In his letter sent out to volunteers, he writes:
“Today is a bittersweet day for me as I end my term as the Houston Livestock Show and Rodeo Chairman of the Board. As I reflect on the amazing opportunities I have had during my 40 years with the Show, I wanted to reach out to you as a part of my Rodeo family and share my thoughts and gratitude.
First and foremost, I will remain close by and will continue to be an active part of the Rodeo volunteer community, but my role will certainly change. What won’t change is how I feel about this organization, my fellow volunteers and the impact both have had on my life.
I joined the Rodeo because it reminded me of my childhood. I grew up around rodeos and don’t remember a time when I wasn’t involved in some aspect of some rodeo. Being a native Texan and Houstonian, it was only natural for me to gravitate to the biggest and best rodeo of them all. Little did I know how much my life would be changed for the better by becoming an HLSR volunteer. I have created life-long friends and have met and worked with people I now consider part of my family. The people that I started with on the Calf Scramble Donors Committee are still some of my best friends. And, many of you know, I met my wife, Lynda, on that committee which literally changed my life for the better.
As I reflect on my experiences, the blessings are many, but they all have one thing in common – and that is the relationships that are created by being part of this Rodeo family. This family has celebrated with me through the best of times and been there for me at the most difficult times in my life. For all these reasons, I am very grateful.
As I step down, I want to share with you what I believe makes this Rodeo family such a great community. This is a people business. Yes, it involves education, animals, agriculture and lots of fun opportunities to socialize and enjoy great food and music. But at the end of the day, it’s the difference that we make in the lives of people that keeps me committed and coming back for more. We change the lives and futures of young people and make a profound impact on their families. It is a big deal! I know, because parents tell me repeatedly how appreciative they are of what we do for them. We create community for our community. It brings people together in a way that few other things do. When we were shut down for the first time in our 88-year history, the community grieved along with us. I am so proud to be one of thousands of volunteers that make this Rodeo what it is. Our volunteers come from all walks of life and are some of the smartest, most dedicated, hardest working people you will ever have the pleasure of working alongside.

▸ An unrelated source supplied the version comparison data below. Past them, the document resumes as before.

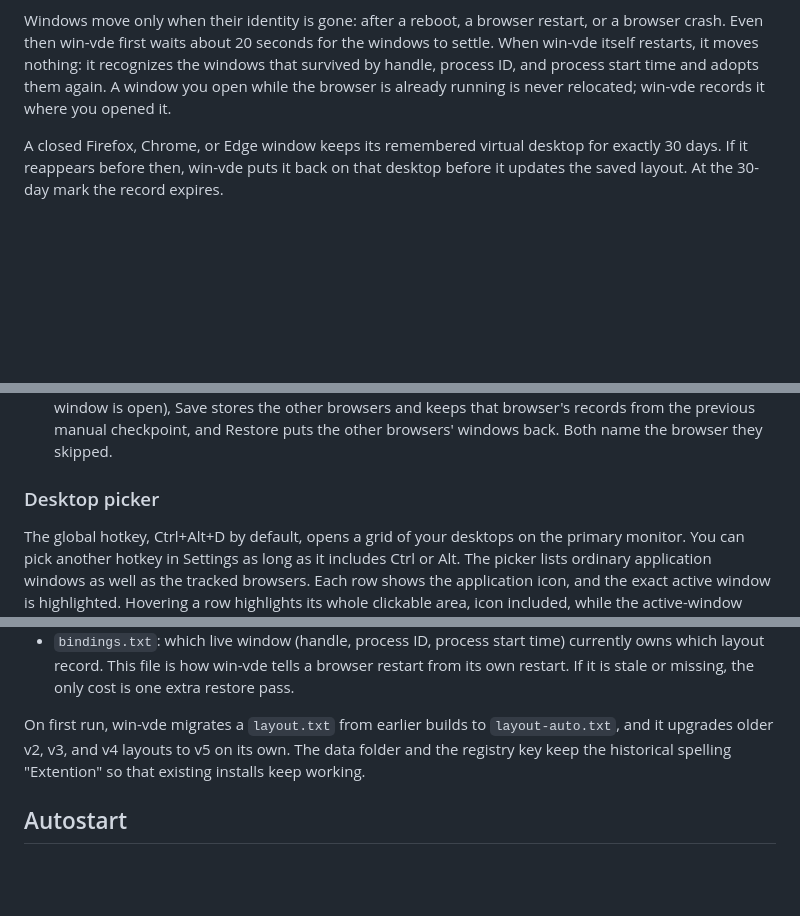
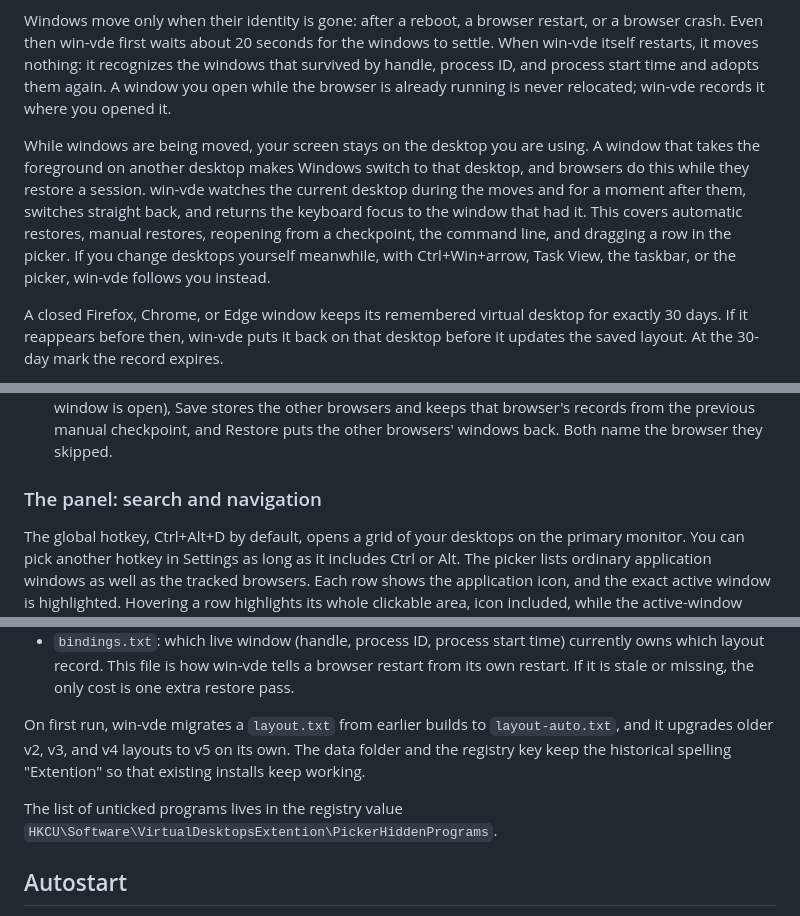
Before and after one commit to conus-vision/win-vde, a Markdown page: README.md, 3 parts joined by grey strips. Rendered like a GitHub page; blank space fills up the shorter version.

```diff
--- a/README.md
+++ b/README.md
@@ -140,6 +137,15 @@ recognizes the windows that survived by handle, process ID, and process start
 time and adopts them again. A window you open while the browser is already
 running is never relocated; win-vde records it where you opened it.
 
+While windows are being moved, your screen stays on the desktop you are using. A
+window that takes the foreground on another desktop makes Windows switch to that
+desktop, and browsers do this while they restore a session. win-vde watches the
+current desktop during the moves and for a moment after them, switches straight
+back, and returns the keyboard focus to the window that had it. This covers
+automatic restores, manual restores, reopening from a checkpoint, the command line,
+and dragging a row in the picker. If you change desktops yourself meanwhile, with
+Ctrl+Win+arrow, Task View, the taskbar, or the picker, win-vde follows you instead.
+
 A closed Firefox, Chrome, or Edge window keeps its remembered virtual desktop
 for exactly 30 days. If it reappears before then, win-vde puts it back on that
 desktop before it updates the saved layout. At the 30-day mark the record
@@ -157,7 +163,7 @@ Saving and restoring the manual checkpoint never stops at one problem window:
   keeps that browser's records from the previous manual checkpoint, and Restore
   puts the other browsers' windows back. Both name the browser they skipped.
 
-### Desktop picker
+### The panel: search and navigation
 
 The global hotkey, Ctrl+Alt+D by default, opens a grid of your desktops on the
 primary monitor. You can pick another hotkey in Settings as long as it includes
@@ -301,6 +313,9 @@ On first run, win-vde migrates a `layout.txt` from earlier builds to
 own. The data folder and the registry key keep the historical spelling
 "Extention" so that existing installs keep working.
 
+The list of unticked programs lives in the registry value
+`HKCU\Software\VirtualDesktopsExtention\PickerHiddenPrograms`.
+
 ## Autostart
 
 Turn on **Settings > Start with Windows (run at logon)** and win-vde starts
```
Also changed, not shown: other parts of README.md (+41 -36 lines), docs/tour-poster.png (added), 1 other file.
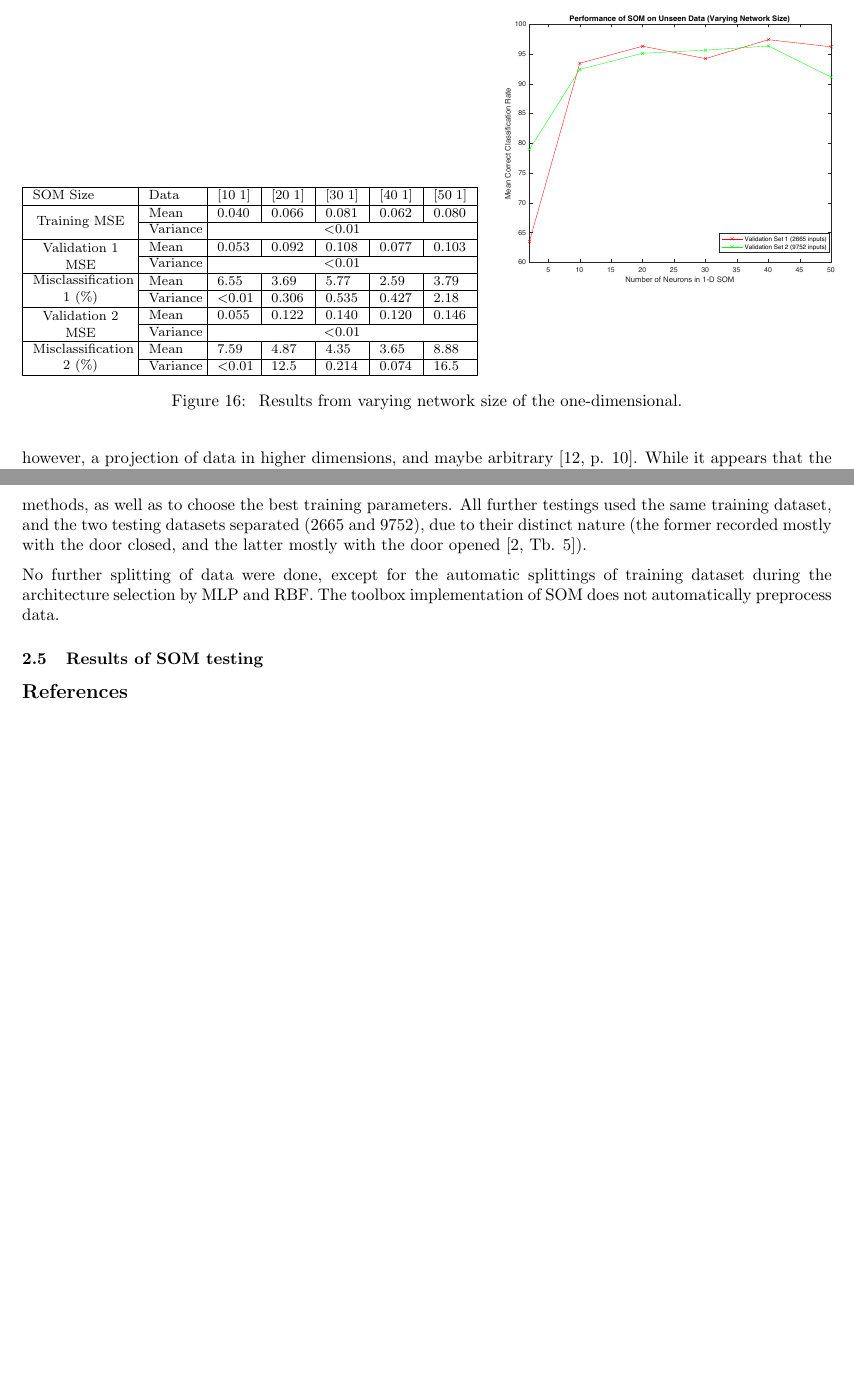
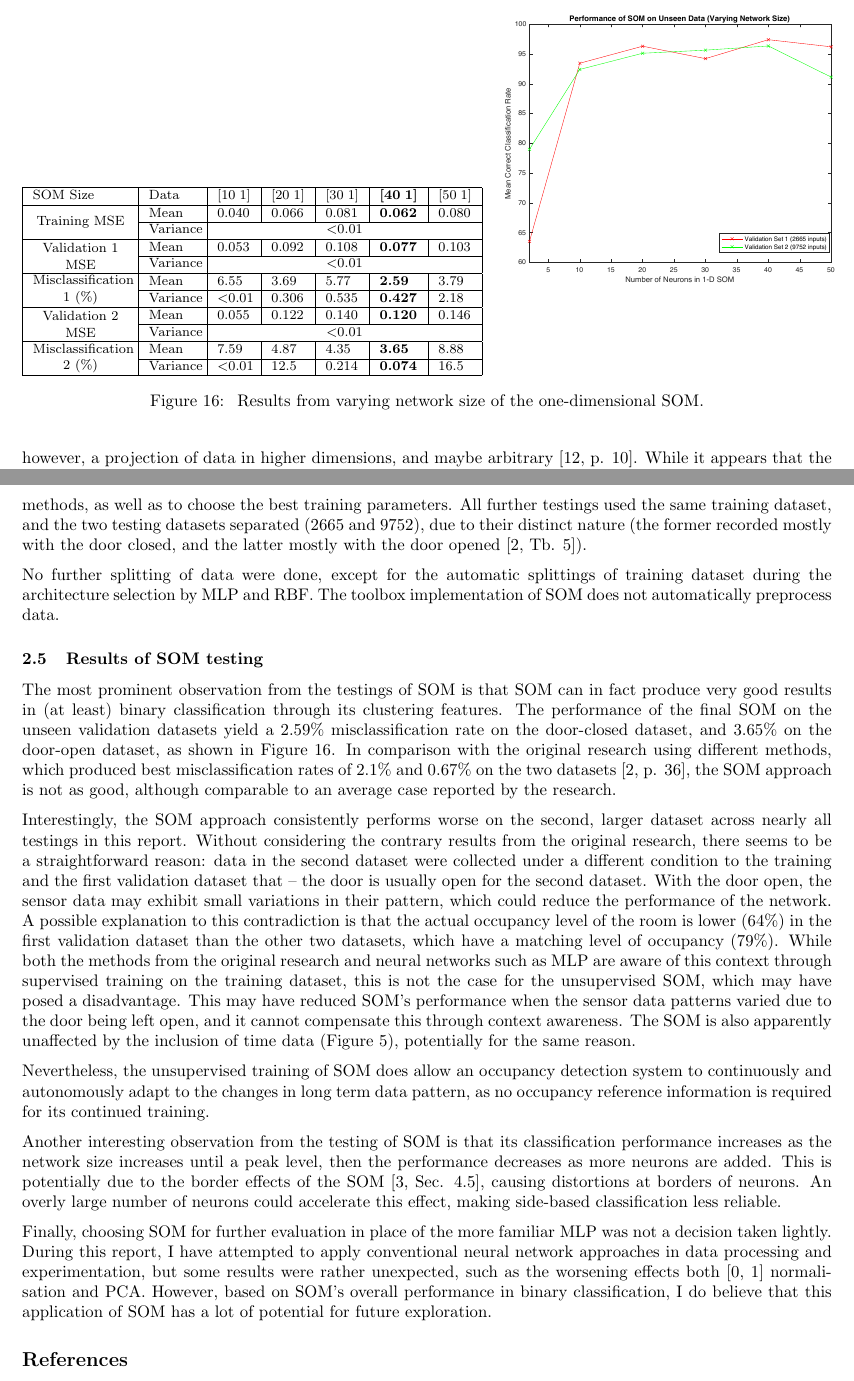
Before and after one commit to chongyangshi/INCA, a LaTeX document (report.tex): two parts of pages 9 and 10 of 10 before the commit and two parts of pages 9 and 10 of 11 after it, joined at a grey line, cut so that both start at the same text, the shorter picture padded with empty space. Compiled offline with pdfLaTeX.

Commit message:
Part A fully written.

```diff
--- a/report.tex
+++ b/report.tex
@@ -375,7 +375,7 @@ Finally, the only two other adjustable parameters are the grid topology and dist
 \begin{figure}[h]
 \begin{subfigure}{0.5\textwidth}
 \fontsize{8}{10}\selectfont
-\begin{tabular}{|p{2.0cm}|p{1.0cm}|p{0.7cm}|p{0.7cm}|p{0.7cm}|p{0.7cm}|p{0.7cm}|}
+\begin{tabular}{|p{2.0cm}|p{1.0cm}|p{0.7cm}|p{0.7cm}|p{0.7cm}|>{\bfseries}p{0.8cm}|p{0.7cm}|}
 \hline
 SOM Size & Data & [10 1] & [20 1] & [30 1] & [40 1] & [50 1] \\ \hline
 \multirow{2}{*}{\parbox{2.0cm}{\centering Training MSE}} & Mean & 0.040 & 0.066 & 0.081 & 0.062 & 0.080 \\ \cline{2-7}
@@ -393,15 +393,8 @@ SOM Size & Data & [10 1] & [20 1] & [30 1] & [40 1] & [50 1] \\ \hline
 \begin{subfigure}{0.5\textwidth}
 \includegraphics[width=7cm, right]{final-testing-plot.pdf}
 \end{subfigure}
-\caption{\label{fig:size-testing} Results from varying network size of the one-dimensional.}
+\caption{\label{fig:size-testing} Results from varying network size of the one-dimensional SOM.}
 \end{figure}
-
-%\begin{figure}[h]
-%\begin{center}
-%\includegraphics[width=7.5cm]{final-testing-plot.pdf}
-%\end{center}
-%\caption{\label{fig:testing-plots} Plot showing the effect of SOM network size on the accuracy of determining the occupancy status.}
-%\end{figure}
 
 It can be observed that while the [20 1] SOM used throughout the previous sections still performs very well, the performance of the larger [40 1] SOM is even better with the higher amount of steps in each phase of training. With variances of 0.427 and 0.074 on the misclassification rate of unseen inputs across ten runs, there is good confidence that the [40 1] SOM is the best performing network size. Therefore, \textbf{the [40 1] SOM with the determined training parameters is selected as the final architecture and configuration}.
 
@@ -427,6 +420,17 @@ No further splitting of data were done, except for the automatic splittings of t
 
 \subsection{Results of SOM testing}
 
+The most prominent observation from the testings of SOM is that SOM can in fact produce very good results in (at least) binary classification through its clustering features. The performance of the final SOM on the unseen validation datasets yield a 2.59\% misclassification rate on the door-closed dataset, and 3.65\% on the door-open dataset, as shown in Figure \ref{fig:size-testing}. In comparison with the original research using different methods, which produced best misclassification rates of 2.1\% and 0.67\% on the two datasets \cite[p. 36]{candanedo2016accurate}, the SOM approach is not as good, although comparable to an average case reported by the research.
+
+Interestingly, the SOM approach consistently performs worse on the second, larger dataset across nearly all testings in this report. Without considering the contrary results from the original research, there seems to be a straightforward reason: data in the second dataset were collected under a different condition to the training and the first validation dataset that -- the door is usually open for the second dataset. With the door open, the sensor data may exhibit small variations in their pattern, which could reduce the performance of the network. A possible explanation to this contradiction is that the actual occupancy level of the room is lower (64\%) in the first validation dataset than the other two datasets, which have a matching level of occupancy (79\%). While both the methods from the original research and neural networks such as MLP are aware of this context through supervised training on the training dataset, this is not the case for the unsupervised SOM, which may have posed a disadvantage. This may have reduced SOM's performance when the sensor data patterns varied due to the door being left open, and it cannot compensate this through context awareness. The SOM is also apparently unaffected by the inclusion of time data (Figure \ref{fig:time-testing}), potentially for the same reason.
+
+Nevertheless, the unsupervised training of SOM does allow an occupancy detection system to continuously and autonomously adapt to the changes in long term data pattern, as no occupancy reference information is required for its continued training.
+
+Another interesting observation from the testing of SOM is that its classification performance increases as the network size increases until a peak level, then the performance decreases as more neurons are added. This is potentially due to the border effects of the SOM \cite[Sec. 4.5]{kohonen2014matlab}, causing distortions at borders of neurons. An overly large number of neurons could accelerate this effect, making side-based classification less reliable.
+
+Finally, choosing SOM for further evaluation in place of the more familiar MLP was not a decision taken lightly. During this report, I have attempted to apply conventional neural network approaches in data processing and experimentation, but some results were rather unexpected, such as the worsening effects both [0, 1] normalisation and PCA. However, based on SOM's overall performance in binary classification, I do believe that this application of SOM has a lot of potential for future exploration.
+
+
 \bibliographystyle{IEEEtran}
 \small{\bibliography{report}}
 \end{document}
```
Also changed, not shown: report.pdf.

Along the way, I have gained lots of wisdom through both failure and success. Some of my most important lessons are worth sharing.
Show up and do your best. We rely on each one of you to put in your best effort. Don’t be afraid to make mistakes because those help us to learn.
Be part of the solution, not the problem. This is a big operation with lots of people and parts. There are inevitably going to be problems. We need your help in identifying the problems as well as creating solutions.
Give what you can and stay involved. Some years I was very involved and, other years, my life outside of the Show took priority. We understand that there is a balance and we support that.
Know that what you do matters. Every person is critical to the Show’s success. No matter how small you may think your contribution is, it all makes a difference! We literally could not do it without you.
I guess, what I am really trying to say is thank you. Thank you for all you do. Thank you for showing up when it is hard. Thank you for making a difference. Thank you for supporting me through it. It has been an honor to serve you and this great organization. I look forward to continuing to serve along with you. ”
While it sounds like he will be staying behind to help out, the fact that he is not the first of top leadership to leave since COVID-19 forced the rodeo to close early is a bit of a red flag. How COVID-19 forces us to change is still yet to be determined, but one thing is for sure: Life will not be the same, especially for rideshare drivers.